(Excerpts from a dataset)
.....
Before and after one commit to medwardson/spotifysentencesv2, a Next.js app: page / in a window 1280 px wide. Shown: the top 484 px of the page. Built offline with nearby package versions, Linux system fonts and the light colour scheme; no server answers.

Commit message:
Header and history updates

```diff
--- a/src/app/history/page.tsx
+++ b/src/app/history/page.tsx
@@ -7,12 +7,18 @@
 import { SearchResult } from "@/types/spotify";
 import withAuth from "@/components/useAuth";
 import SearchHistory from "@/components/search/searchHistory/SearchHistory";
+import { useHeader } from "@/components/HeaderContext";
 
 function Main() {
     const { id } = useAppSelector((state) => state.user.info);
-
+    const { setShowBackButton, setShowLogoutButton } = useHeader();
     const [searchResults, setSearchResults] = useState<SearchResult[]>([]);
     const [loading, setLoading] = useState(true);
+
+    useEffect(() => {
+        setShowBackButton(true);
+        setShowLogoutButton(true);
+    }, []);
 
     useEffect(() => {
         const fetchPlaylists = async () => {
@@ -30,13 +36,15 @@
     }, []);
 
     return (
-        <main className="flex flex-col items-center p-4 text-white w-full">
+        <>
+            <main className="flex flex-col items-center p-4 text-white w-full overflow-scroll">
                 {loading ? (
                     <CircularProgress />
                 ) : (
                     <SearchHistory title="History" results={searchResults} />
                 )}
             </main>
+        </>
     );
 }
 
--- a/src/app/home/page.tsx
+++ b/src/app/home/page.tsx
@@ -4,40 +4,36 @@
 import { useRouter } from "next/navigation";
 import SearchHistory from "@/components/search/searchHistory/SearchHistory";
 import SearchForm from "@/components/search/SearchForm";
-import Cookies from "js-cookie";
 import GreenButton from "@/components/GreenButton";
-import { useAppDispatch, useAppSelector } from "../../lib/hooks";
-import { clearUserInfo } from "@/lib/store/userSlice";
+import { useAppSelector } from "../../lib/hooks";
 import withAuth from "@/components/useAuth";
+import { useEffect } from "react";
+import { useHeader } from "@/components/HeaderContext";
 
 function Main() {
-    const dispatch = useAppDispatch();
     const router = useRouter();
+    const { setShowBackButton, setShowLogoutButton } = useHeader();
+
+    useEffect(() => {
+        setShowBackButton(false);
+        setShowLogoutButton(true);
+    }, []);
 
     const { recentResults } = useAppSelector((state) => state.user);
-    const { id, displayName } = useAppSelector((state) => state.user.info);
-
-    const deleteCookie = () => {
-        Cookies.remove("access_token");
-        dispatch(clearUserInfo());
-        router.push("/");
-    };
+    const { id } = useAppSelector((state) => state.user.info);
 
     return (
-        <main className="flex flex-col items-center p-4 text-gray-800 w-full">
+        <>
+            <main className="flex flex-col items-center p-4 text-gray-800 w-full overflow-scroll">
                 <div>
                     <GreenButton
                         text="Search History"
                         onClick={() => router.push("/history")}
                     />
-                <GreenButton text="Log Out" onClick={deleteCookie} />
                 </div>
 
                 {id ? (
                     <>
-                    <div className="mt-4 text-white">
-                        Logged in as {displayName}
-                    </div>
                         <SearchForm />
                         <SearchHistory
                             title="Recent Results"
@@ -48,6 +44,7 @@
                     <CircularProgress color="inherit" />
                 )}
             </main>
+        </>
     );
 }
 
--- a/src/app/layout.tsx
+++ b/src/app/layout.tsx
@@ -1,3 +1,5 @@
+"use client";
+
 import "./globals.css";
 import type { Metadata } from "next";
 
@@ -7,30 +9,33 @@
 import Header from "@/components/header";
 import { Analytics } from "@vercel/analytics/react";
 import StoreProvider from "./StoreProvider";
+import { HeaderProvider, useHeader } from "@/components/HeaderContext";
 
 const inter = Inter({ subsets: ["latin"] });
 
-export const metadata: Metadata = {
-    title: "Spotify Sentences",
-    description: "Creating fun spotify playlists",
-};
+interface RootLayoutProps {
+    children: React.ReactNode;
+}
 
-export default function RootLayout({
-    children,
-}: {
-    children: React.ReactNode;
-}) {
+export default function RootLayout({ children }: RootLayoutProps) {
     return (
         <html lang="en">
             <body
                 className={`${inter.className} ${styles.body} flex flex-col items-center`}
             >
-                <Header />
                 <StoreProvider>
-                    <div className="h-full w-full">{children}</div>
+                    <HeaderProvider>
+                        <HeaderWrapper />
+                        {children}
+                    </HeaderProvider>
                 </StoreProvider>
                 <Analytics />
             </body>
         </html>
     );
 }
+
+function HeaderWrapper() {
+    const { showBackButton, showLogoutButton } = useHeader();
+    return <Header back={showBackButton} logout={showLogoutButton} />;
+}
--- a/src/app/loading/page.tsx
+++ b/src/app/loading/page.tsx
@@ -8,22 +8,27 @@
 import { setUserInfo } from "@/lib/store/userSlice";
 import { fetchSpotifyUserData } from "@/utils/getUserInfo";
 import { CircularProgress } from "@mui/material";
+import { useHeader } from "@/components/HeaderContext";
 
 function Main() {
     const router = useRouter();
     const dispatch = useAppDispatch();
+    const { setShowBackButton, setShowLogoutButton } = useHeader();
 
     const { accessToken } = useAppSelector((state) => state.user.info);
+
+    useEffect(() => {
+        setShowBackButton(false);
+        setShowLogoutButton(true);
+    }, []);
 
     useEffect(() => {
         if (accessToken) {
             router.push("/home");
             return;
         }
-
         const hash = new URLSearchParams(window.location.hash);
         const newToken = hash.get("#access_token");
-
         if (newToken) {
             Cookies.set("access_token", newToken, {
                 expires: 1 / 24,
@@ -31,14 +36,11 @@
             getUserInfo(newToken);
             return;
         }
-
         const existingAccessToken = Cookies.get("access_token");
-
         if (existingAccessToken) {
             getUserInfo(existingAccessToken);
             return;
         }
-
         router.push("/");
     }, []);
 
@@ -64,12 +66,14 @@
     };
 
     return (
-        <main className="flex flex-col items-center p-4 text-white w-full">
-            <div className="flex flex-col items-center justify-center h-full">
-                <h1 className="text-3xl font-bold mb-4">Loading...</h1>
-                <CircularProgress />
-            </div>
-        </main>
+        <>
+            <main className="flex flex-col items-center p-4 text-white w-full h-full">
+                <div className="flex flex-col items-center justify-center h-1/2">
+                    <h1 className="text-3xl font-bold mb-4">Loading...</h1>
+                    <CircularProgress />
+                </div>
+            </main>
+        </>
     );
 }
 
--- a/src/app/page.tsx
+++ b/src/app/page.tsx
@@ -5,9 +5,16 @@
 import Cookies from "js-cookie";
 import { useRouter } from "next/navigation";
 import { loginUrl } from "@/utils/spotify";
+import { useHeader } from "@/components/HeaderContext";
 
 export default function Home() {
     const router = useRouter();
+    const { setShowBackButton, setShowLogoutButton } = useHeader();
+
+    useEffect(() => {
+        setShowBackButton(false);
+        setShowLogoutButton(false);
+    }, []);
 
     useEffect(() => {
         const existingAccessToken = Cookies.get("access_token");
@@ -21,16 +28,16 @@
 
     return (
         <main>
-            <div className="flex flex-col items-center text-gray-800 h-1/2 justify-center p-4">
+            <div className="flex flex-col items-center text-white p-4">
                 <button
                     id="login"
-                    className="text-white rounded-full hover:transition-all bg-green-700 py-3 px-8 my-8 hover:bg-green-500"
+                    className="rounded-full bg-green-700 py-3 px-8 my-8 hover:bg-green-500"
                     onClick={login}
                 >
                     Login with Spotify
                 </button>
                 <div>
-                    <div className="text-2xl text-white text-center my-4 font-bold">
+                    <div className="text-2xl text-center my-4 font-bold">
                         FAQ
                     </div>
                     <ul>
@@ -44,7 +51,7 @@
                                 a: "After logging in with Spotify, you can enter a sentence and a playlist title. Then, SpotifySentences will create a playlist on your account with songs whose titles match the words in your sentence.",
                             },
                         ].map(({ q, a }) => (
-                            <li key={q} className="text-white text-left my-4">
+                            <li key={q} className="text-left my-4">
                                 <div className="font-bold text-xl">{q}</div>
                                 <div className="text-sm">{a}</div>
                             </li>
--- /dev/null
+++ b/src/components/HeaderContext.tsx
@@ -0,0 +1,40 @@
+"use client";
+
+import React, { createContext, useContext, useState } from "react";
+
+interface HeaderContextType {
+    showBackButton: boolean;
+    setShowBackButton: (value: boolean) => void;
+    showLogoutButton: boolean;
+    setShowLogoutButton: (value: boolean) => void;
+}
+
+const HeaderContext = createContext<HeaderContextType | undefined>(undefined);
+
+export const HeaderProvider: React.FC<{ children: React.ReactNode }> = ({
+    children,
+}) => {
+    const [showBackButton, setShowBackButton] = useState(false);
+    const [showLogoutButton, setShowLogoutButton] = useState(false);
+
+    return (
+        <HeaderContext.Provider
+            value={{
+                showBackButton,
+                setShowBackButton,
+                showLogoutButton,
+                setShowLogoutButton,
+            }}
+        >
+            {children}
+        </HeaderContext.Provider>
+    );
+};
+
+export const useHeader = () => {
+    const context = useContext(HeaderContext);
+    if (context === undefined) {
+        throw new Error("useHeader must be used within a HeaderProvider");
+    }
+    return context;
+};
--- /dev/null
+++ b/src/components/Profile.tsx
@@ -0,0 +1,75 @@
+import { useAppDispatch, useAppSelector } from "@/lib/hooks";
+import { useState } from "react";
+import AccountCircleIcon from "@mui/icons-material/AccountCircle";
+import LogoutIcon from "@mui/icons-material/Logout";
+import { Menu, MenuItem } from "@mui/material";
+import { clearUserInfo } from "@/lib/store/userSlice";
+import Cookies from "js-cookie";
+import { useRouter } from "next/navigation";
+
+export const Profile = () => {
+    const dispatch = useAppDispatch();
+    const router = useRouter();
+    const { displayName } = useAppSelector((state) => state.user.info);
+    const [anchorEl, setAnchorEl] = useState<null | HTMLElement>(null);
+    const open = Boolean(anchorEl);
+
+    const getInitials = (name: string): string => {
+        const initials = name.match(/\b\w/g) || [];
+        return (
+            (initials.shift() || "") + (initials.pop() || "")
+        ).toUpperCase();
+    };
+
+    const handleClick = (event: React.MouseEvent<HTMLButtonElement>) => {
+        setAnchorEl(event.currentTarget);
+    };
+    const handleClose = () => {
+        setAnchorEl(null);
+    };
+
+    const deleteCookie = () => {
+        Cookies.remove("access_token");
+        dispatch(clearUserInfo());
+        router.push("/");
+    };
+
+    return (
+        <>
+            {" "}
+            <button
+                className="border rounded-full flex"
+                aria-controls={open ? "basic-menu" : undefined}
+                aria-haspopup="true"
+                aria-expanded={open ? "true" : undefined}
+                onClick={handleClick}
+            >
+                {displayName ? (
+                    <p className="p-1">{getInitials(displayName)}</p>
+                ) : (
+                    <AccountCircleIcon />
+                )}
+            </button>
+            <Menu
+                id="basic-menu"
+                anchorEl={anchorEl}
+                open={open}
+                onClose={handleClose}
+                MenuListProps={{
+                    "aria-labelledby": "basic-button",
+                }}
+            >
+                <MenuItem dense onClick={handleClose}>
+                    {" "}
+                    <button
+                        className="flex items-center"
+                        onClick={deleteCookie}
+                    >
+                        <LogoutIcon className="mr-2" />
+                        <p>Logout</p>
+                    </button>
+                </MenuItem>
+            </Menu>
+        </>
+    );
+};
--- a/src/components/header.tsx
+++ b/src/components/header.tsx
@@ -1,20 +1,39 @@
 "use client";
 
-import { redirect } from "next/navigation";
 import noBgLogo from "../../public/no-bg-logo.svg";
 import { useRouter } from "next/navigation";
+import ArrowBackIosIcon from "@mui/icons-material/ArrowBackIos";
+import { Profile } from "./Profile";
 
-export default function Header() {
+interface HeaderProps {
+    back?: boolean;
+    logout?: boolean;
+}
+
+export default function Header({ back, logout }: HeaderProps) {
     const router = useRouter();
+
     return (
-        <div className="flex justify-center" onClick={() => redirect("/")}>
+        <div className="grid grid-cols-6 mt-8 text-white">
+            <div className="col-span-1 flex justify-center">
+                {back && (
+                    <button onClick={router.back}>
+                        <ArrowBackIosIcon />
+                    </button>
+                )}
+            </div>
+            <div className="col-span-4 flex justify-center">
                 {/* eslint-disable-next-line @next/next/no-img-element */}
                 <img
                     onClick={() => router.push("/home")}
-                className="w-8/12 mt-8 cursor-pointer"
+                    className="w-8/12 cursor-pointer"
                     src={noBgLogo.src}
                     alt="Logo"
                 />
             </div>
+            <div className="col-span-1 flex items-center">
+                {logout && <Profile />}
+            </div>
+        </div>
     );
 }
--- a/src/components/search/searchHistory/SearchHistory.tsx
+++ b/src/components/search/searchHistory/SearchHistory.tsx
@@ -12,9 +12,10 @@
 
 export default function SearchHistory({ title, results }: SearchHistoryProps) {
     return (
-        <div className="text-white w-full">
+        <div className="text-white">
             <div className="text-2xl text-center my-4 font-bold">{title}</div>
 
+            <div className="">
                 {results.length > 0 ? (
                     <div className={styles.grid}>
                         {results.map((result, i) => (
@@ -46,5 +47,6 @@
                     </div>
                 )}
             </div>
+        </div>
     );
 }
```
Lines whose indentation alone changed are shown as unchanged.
.....
§ TASK DETAILS: Looking at the data above, how many lines hold the string "SearchHistory"? Reply with only the number.

§ RESPONSE TO THIS TASK: 7